In a catalogue for a 2011 retrospective, critic Janet Koplos says, “If one were to attempt an interpretation of this body of work, enclosure and protection are surely among the possible motives, Borstein stands in these places; she experiences them as geometry and color, the useful elements of art. But here interest in light as well as color, in space as well as plane gives each setting breathing room. I’m reminded of Tadao Ando’s early architecture, with its empty concrete courtyards in which sun, rain and wind mark the presence of nature. Borstein captures the same clarity and heightening of the senses in her paintings.”
In 2007 on an extended trip to Japan, I had the opportunity to experience Ando’s architecture firsthand on the island of Naoshima where I both lived and worked in buildings he designed. In the paintings I made after this trip I presented iconic spaces in two dimensions showing them independent of their function. They became visual metaphors for the actual spaces. I was not a recorder of the world, yet I still dealt with the intrinsic elements of architecture, space, form, light and color.
Recent paintings were sourced from appropriated images, architectural models, renderings and images captured from video. In my first exhibit of these works, entitled “Built/ Unbuilt”, I moved from the experiential to the more abstract and conceptual, depicting ideas of Louis Kahn, which were never built. I also offered composites of other buildings such as “Frank Gehry Mashup”, which included more than one building.
In 2016 I moved further from the reality of buildings by subjecting the images to layers of manipulation on the computer, giving greater freedom to my own imagination and employing the serendipity of digital color. In these ways I continue to extend my longstanding practice of revealing the space between reality and abstraction. The next yearI began a series called "Architecutre of Color", an homage to the Mexican Architect, Luis Barragan. I have long admired his lushly painted houses combined with vernacular Mexcian architecture. I recreated his buildings from low resolution internet images. This allowed me to meditate on these spaces and at the same time gave them new agency as large airbrush paintings.

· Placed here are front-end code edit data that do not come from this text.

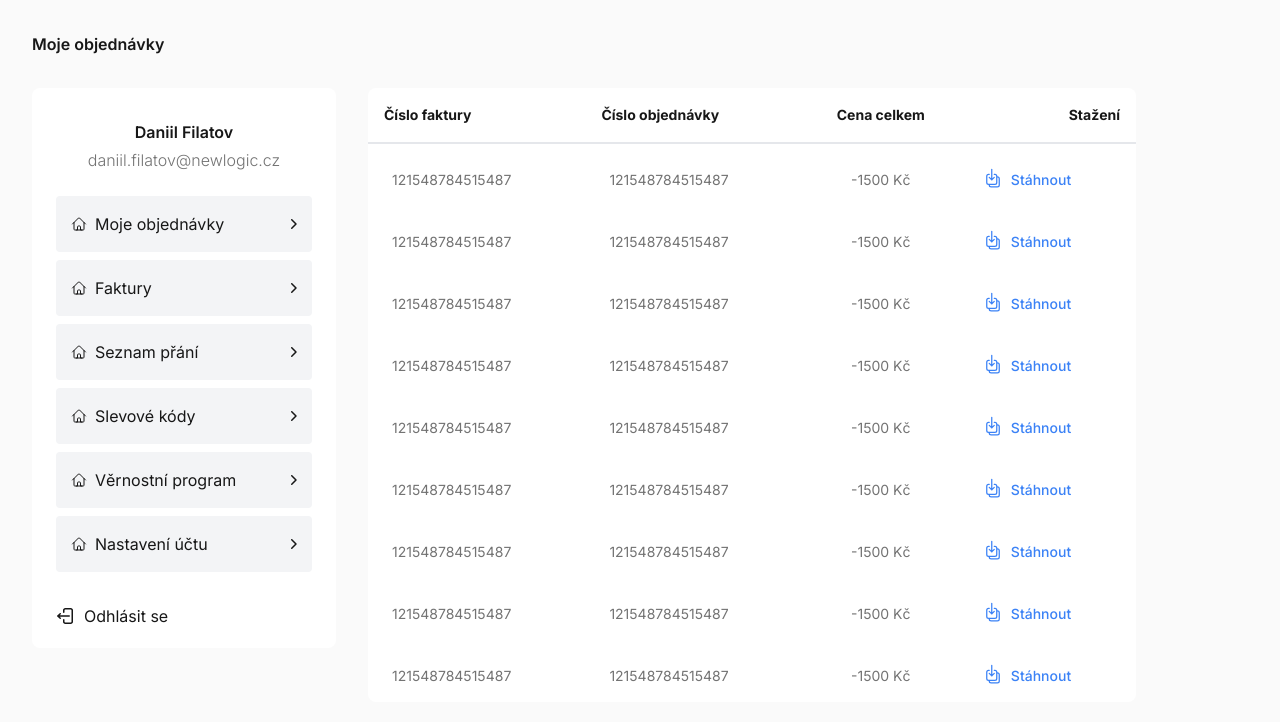
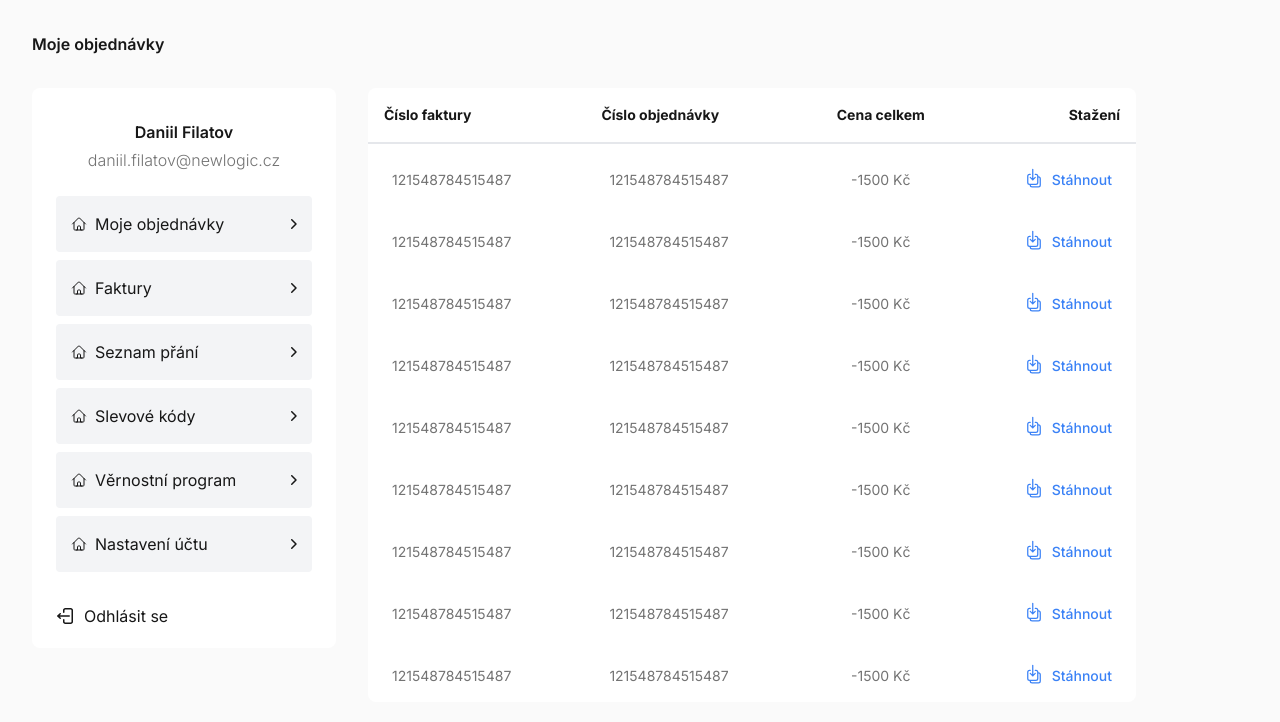
Before and after one commit to PragueBeerGuide/vue-tailwind-app, a Vue app: page /invoices in a window 1280 px wide. Shown: the top 722 px of the page. Built offline with nearby package versions, Linux system fonts and the light colour scheme; a web font is replaced by a local one.

Commit message:
data right column aligned to the right

```diff
--- a/src/components/TableRow.vue
+++ b/src/components/TableRow.vue
@@ -8,14 +8,14 @@ import DownloadIcon from './icons/DownloadIcon.vue'
     <td class="px-6 pt-6 pb-3.5">{{ item.orderID }}</td>
     <td class="px-6 pt-6 pb-3.5 text-center">{{ item.totalPrice }} Kč</td>
     <td class="px-6 pt-6 pb-3.5">
-      <button
+      <div
         class="font-medium text-btn text-blue-500 hover:underline flex gap-2 justify-end whitespace-nowrap group"
       >
         <DownloadIcon
-          class="group-hover:text-white transition-transform duration-150 group-hover:-translate-y-1 group-hover:scale-110"
+          class="group-hover:text-white cursor-pointer transition-transform duration-150 group-hover:-translate-y-1 group-hover:scale-110"
         />
-        Stáhnout
-      </button>
+        <span class="cursor-pointer">Stáhnout</span>
+      </div>
     </td>
   </tr>
 </template>
```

In recent work I reacted to migrants being imprisoned on our southern border and seperated from their children. I felt compelled to include this horrible situation into my work as well, and began to intersperse these symbols of oppression into the Barragan colors creating a more complex and contradictory meaning to the works. As we now experience the horros that our government is inflicting, we can no longer focus only on the beauty in our lives. Artists must provide a voice for humanity and decency as well. These paintings are entitled "Resist".